Ray Kurzweil is perhaps not known outside a limited circle but some have started to open up their eyes to who he is. He is a successful information technology pioneer with a series of technological breakthroughs on the merit list, among other things, he developed the first program that can scan text and read it with synthetic speech. 1990 he stated that a computer would defeat the world champion in chess before the decade was over, and got right (IBM's Deep Blue beat Kasparov in 1997). Since then he has presented his technological visions in a number of books. Kurzweil is at the front among those who formulate our contemporary view of artificial intelligence and future technologies.
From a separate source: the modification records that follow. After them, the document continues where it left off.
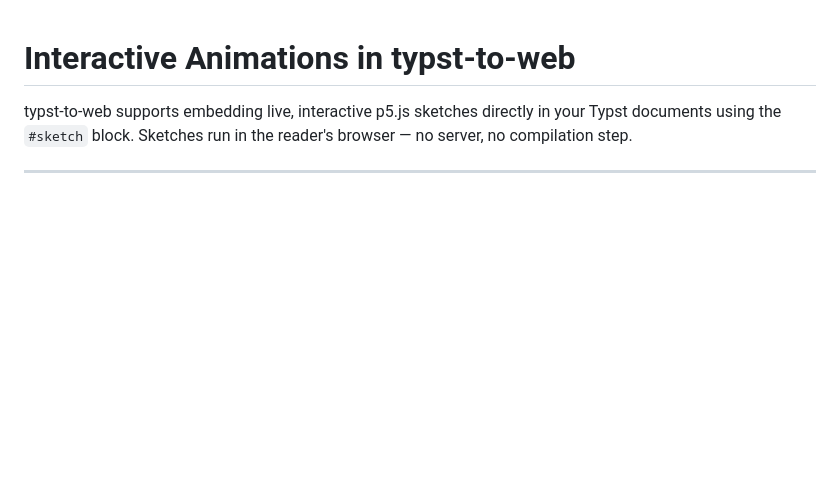
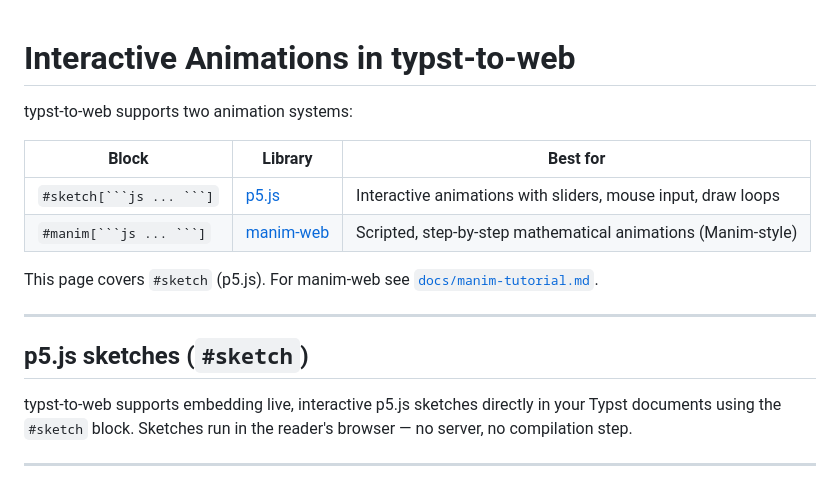
Before and after one commit to DobbiKov/typst2web, a Markdown page: docs/animations-tutorial.md, the part around the change. GitHub-like rendering; blank space fills up the shorter version.

````diff
--- a/docs/animations-tutorial.md
+++ b/docs/animations-tutorial.md
@@ -1,4 +1,18 @@
 # Interactive Animations in typst-to-web
+
+typst-to-web supports two animation systems:
+
+| Block | Library | Best for |
+|---|---|---|
+| `#sketch[```js ... ```]` | [p5.js](https://p5js.org) | Interactive animations with sliders, mouse input, draw loops |
+| `#manim[```js ... ```]` | [manim-web](https://github.com/maloyan/manim-web) | Scripted, step-by-step mathematical animations (Manim-style) |
+
+This page covers `#sketch` (p5.js). For manim-web see
+[`docs/manim-tutorial.md`](manim-tutorial.md).
+
+---
+
+## p5.js sketches (`#sketch`)
 
 typst-to-web supports embedding live, interactive p5.js sketches directly in
 your Typst documents using the `#sketch` block. Sketches run in the reader's
````
Also changed, not shown: README.md (+24 -2 lines), docs/manim-tutorial.md (added, +384 -0 lines).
The book he has written, The Singularity Is Near, is based on the idea that technological development follows an exponential curve that we have only seen the beginning of. Kurzweil presents the following scenario. To simulate all nerve impulses in the human brain a PC have to perform 10^19 calculations per second. With the current pace of development, Kurzweil says such computers could be common around 2020. 2030, a computer's capacity is supposed to meet all living human brains. In 2045, something will happen according to him that is called "the Singularity" - a big bang of artificial intelligence that will surpass everything we could ever imagine.
In, The Singularity Is Near, Kurzweil wants to show that research in computer science, genetics and nanotechnology is approaching the point where the exponential curve bend up and takes off. The next forty years of development in these areas will change the human condition more than it has over the last forty thousand years, he says. For Kurzweil all this is interesting for one reason only: the opportunities it gives us to build on the human body, and the rest of the world, as we want it. Kurzweil hope that genetic engineering will allow us to slow down the aging process and eventually abolish death. Millions of tiny nano-robots will circulate in the blood vessels and clean up cancer cells. And ultimately sees nanotechnology out to give us the ability to manipulate all matter atom by atom and molecule by molecule with the same ease as the pixels in a computer program, so that we can put together anything from a handful of loose atoms, a gold bar or a steak or whatever we are able to wish. Ultimately, we will end up becoming robots.